"The Selfish Gene" since Dawkins first wrote it in 1976.
He had a noble #goal
in writing it.
He explained, “My #purpose
is to examine the biology of selfishness and altruism. Apart from its academic interest, the #human
importance of this subject is obvious. It touches every aspect of our social lives, our #loving
and hating, fighting and cooperating, #giving
and stealing, our greed and our generosity.” Dawkins was right. The question of #selfishness
vs. unselfishness is at the core of every major #decision
you will ever make.
Who to #marry
. Who to make #friends
with. Who to protect. Who to ignore.
Get this question wrong and you will get your #life
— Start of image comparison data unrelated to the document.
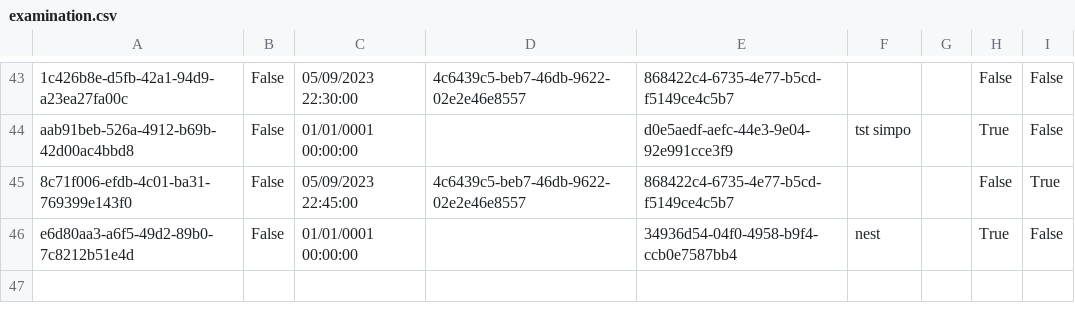
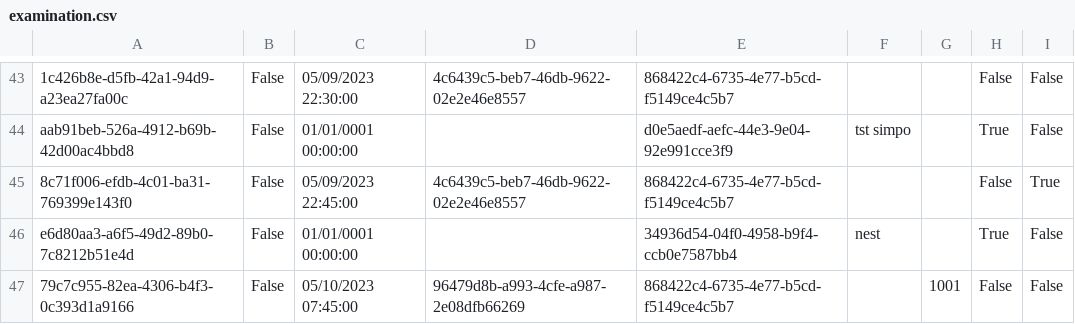
Before and after one commit to BulatovicBalsa/sims-project, a CSV file: Hospital/Data/examination.csv, drawn as a sheet; only a part is shown, gaps mark what is left out; the diff names each change by its address in the sheet, - before the commit and + after, or states it on an @@ line.

```diff
--- a/Hospital/Data/examination.csv
+++ b/Hospital/Data/examination.csv
+row 47: 79c7c955-82ea-4306-b4f3-0c393d1a9166 | False | 05/10/2023 07:45:00 | 96479d8b-a993-4cfe-a987-2e08dfb66269 | 868422c4-6735-4e77-b5cd-f5149ce4c5b7 |  | 1001 | False | False
```
Also changed, not shown: Hospital/Data/notifications.csv, 9 other files.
Thousands of pieces have been written on the importance of The Selfish Gene to the study of evolution. I am not a biologist and don’t want to repeat them. What I will say is this: this is a landmark text. If you’ve studied evolution, you’ve probably read it. If you haven’t studied evolution, there’s no better place to start (beyond Darwin himself). This is the #book
on evolution. But there are plenty of reasons to read it beyond that.
Selection is a competitive game. “Survival of the fittest” has stuck around as a #meme
because it works so well across the various ways in which humans compete.
Dawkins examines competitive pressures in great detail here. Looking beyond individual competition, he delves inside the organism to look at how individual #genes
are competing. This is applicable to general competition. One competitor may be superior to another on average, but how do they stack up in specific attributes? If the situation changes, which attributes become important?
How do you play to your strengths?
How do you address your weaknesses?
#audiobook #audiobookaday #bookclub #bookstagram #bookshelf #audible #read #amazonbooks #listen #learn